The Rolex Sky-Dweller is an underrated watch. Hell, you can still sometimes find precious metal examples of this hefty-cased wristwatch in Rolex boutiques. Try doing that with a Daytona. But unlike many other Rolex pieces, the Sky-Dweller is a complicated companion despite its relatively simple design. In fact, while you might not immediately suspect it, this is the single most complicated Rolex according to its movement. Featuring the pretty remarkable Rolex in-house caliber 9001 (which holds more than a dozen patents in its design), the Sky-Dweller offers the time, date, second time zone, and month on its display, which also makes it an annual calendar.
How does it display the month? Above all of the stick indices around the dial is a small aperture that you might miss if you weren’t looking at it, which displays the month in red. There are 12 hours in a day, but also 12 months in a year, so Rolex decided to make the hour markers slightly more useful than they are normally. The ring you see at the 6 o’clock position displays the second time zone, with the red arrow you can see just below the Rolex crown at 12 o’clock. But how do you operate and set this complicated wonder that was first released in 2012?

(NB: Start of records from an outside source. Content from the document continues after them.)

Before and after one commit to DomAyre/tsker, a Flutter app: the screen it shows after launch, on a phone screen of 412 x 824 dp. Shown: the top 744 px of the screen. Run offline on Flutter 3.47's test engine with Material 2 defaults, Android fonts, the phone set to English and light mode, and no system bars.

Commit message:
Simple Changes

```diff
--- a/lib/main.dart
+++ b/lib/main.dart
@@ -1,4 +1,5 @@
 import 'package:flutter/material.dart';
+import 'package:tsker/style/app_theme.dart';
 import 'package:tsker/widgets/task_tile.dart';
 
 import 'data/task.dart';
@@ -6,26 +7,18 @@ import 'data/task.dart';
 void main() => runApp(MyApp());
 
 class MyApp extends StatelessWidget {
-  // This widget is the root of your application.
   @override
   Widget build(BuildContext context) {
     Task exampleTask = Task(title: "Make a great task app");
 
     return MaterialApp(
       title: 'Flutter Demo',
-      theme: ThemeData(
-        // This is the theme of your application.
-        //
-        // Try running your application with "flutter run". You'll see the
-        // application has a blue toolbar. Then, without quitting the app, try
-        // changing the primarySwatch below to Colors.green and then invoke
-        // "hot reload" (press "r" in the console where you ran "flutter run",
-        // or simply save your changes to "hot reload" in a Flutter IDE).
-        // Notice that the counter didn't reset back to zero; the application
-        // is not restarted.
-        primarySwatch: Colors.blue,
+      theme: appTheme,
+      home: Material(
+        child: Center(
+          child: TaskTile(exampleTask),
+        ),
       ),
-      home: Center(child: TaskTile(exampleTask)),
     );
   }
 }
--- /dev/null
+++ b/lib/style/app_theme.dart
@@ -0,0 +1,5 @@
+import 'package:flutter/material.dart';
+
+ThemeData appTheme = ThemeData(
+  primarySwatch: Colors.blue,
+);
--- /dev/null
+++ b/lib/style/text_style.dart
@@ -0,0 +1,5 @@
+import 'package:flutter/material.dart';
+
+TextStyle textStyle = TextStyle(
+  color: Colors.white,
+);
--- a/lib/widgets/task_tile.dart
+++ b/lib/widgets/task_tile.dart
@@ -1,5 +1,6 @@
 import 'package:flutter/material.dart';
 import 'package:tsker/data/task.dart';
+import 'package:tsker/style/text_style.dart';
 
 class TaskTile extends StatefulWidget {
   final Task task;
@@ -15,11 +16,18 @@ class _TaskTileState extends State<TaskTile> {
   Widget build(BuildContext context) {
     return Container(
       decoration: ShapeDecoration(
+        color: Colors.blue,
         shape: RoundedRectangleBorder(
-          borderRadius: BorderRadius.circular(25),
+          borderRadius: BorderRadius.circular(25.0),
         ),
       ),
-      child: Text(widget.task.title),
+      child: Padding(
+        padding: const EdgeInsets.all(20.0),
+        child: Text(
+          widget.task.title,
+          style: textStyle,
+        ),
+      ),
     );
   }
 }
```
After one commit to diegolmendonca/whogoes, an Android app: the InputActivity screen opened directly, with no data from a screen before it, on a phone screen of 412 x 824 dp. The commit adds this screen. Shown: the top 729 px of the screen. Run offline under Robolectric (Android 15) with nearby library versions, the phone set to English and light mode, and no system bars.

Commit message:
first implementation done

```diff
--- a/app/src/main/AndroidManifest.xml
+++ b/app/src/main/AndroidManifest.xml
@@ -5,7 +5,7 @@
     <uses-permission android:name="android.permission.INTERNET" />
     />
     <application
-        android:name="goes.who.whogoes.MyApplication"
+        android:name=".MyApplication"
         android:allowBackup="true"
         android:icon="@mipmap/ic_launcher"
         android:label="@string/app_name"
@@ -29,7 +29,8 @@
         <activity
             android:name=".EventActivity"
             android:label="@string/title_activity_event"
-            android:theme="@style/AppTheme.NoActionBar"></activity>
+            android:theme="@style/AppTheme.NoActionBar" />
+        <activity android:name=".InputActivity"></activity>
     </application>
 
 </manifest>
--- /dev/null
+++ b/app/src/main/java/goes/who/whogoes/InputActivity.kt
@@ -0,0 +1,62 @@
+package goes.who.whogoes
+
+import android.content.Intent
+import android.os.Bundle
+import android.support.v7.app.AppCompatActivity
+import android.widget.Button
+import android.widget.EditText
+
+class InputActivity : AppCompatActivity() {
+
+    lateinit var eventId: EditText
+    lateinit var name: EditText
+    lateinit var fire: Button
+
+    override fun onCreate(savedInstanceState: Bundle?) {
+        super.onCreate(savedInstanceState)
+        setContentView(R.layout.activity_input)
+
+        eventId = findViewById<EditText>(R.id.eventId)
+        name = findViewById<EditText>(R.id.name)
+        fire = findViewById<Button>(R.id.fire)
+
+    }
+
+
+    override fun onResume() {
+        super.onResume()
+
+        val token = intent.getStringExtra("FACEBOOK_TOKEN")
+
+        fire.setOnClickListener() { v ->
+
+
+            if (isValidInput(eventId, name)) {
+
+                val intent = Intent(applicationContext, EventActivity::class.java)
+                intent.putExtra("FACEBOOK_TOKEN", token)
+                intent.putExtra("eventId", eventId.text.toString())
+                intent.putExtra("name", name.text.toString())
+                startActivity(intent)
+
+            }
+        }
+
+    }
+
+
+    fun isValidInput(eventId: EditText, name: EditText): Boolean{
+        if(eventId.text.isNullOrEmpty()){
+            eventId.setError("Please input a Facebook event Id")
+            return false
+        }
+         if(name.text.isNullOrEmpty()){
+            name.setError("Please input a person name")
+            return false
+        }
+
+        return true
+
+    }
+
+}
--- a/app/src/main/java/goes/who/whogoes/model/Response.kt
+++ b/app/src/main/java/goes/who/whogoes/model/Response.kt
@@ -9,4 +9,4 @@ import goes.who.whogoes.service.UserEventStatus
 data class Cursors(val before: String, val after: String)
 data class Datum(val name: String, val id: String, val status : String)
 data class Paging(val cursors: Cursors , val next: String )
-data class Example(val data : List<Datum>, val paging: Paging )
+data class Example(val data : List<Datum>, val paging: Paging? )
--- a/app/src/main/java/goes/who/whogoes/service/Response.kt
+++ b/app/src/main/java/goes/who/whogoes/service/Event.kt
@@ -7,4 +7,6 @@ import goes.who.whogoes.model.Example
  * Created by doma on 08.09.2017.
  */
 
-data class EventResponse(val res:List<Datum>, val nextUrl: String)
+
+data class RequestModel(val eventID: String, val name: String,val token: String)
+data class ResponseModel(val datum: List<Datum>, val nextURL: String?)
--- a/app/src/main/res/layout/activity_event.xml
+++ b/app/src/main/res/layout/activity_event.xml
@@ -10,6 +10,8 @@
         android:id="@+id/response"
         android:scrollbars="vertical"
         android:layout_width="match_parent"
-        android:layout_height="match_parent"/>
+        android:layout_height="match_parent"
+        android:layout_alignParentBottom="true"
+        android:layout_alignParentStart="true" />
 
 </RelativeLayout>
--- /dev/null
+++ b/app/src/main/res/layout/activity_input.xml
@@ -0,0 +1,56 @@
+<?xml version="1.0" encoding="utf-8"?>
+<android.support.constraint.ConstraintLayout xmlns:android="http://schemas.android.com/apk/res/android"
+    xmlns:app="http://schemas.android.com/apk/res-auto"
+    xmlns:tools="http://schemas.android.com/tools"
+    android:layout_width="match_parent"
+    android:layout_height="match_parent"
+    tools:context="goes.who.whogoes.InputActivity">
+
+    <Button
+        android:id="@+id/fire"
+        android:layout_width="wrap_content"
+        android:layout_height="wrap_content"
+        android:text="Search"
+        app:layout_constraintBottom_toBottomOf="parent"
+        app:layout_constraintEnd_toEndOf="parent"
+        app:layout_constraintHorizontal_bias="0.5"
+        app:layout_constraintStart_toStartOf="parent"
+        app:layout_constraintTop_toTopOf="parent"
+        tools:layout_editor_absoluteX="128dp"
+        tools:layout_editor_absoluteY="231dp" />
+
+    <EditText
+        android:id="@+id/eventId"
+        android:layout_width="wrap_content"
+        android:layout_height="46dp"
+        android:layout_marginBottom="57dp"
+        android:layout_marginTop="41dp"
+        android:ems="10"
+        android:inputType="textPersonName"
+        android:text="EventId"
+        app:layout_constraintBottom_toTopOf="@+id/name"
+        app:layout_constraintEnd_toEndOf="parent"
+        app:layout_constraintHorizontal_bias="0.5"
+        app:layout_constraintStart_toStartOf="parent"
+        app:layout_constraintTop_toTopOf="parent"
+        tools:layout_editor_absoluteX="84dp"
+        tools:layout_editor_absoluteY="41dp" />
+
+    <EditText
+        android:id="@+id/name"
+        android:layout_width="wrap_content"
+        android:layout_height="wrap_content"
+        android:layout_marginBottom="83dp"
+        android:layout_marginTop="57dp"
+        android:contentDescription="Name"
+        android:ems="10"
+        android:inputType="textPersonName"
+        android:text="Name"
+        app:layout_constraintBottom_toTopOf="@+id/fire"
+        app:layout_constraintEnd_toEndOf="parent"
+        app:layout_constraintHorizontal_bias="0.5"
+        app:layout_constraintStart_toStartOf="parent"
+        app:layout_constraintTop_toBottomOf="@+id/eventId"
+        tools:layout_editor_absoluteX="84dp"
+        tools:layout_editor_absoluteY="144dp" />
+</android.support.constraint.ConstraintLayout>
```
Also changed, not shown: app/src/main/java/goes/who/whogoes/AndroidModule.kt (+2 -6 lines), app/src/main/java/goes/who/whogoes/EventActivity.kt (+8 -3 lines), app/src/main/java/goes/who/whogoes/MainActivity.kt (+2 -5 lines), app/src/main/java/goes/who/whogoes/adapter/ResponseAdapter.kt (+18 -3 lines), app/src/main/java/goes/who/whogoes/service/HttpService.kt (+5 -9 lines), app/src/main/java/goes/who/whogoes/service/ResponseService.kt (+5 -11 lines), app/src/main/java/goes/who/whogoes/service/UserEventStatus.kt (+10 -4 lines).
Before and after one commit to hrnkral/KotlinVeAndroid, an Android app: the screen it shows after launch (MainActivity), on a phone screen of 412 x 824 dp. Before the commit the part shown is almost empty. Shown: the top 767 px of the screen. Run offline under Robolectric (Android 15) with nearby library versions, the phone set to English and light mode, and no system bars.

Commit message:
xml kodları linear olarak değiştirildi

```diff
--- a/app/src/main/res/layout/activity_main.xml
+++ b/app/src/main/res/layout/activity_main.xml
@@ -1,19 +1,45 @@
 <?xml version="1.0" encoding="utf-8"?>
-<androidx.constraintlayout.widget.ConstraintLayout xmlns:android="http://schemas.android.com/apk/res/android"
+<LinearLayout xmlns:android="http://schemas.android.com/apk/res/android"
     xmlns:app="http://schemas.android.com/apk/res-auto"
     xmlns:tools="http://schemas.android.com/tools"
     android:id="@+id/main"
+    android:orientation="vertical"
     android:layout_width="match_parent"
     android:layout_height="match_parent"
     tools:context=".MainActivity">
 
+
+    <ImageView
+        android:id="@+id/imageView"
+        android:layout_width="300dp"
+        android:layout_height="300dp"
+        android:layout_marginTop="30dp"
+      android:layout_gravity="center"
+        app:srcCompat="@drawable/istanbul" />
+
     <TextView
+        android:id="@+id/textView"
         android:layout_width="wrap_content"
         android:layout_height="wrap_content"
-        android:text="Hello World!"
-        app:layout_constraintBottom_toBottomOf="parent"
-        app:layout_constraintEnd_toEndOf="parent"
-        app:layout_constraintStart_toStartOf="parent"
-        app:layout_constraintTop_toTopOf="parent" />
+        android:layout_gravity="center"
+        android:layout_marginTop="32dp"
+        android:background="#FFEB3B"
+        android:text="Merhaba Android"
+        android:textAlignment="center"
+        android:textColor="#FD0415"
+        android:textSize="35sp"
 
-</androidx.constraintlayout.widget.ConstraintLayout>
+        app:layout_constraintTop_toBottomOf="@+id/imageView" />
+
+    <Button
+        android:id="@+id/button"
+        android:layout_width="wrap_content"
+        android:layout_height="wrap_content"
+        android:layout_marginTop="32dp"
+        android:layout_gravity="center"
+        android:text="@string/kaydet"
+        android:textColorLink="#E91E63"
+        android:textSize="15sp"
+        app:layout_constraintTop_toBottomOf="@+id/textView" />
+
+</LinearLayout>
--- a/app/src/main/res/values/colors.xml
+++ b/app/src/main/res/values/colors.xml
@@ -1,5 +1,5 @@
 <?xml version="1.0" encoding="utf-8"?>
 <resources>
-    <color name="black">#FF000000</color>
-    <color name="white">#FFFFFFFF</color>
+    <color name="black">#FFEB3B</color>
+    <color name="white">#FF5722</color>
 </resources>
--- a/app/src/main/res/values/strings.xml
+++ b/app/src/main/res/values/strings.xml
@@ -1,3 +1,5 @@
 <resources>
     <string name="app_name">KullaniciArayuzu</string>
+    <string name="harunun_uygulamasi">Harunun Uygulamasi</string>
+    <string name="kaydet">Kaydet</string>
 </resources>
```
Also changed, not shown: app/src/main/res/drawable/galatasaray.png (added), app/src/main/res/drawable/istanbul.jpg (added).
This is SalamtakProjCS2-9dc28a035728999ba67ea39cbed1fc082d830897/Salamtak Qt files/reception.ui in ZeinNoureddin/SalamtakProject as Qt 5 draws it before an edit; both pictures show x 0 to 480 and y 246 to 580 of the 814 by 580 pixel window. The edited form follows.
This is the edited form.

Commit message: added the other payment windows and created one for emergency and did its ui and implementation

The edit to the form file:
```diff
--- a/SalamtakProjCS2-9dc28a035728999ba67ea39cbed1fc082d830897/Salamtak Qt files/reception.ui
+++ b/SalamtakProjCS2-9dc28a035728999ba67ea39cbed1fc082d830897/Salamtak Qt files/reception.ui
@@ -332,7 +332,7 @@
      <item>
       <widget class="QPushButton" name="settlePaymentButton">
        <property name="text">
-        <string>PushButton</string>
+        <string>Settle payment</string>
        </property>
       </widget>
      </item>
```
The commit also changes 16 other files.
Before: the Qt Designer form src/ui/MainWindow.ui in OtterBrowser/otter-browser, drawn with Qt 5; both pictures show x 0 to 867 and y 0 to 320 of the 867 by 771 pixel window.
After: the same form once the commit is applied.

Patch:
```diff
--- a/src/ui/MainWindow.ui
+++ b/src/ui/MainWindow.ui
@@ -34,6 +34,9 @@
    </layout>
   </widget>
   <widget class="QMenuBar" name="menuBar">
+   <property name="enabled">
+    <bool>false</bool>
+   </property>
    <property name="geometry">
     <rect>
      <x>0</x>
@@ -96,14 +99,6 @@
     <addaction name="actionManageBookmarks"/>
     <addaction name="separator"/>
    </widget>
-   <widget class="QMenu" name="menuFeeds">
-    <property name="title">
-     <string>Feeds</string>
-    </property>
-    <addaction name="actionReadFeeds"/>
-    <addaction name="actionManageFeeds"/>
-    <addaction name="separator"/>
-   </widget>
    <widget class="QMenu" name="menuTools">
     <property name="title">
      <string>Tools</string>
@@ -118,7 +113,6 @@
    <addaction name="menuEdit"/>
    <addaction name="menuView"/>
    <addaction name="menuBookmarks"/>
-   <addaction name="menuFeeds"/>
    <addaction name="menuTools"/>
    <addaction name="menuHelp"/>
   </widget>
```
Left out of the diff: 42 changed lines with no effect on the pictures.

This is a topic that is somewhat shrouded in mystery. Everyone knows that it involves the crown and the bezel, but no one seems to know exactly what you do with them, or in what order. Well, fear not, because our friend Wei Koh has put together a fantastic video where he not only shares details on the history of the most complicated Rolex, but also exactly how you set and operate the watch. It’s well worth a watch, so check it out here.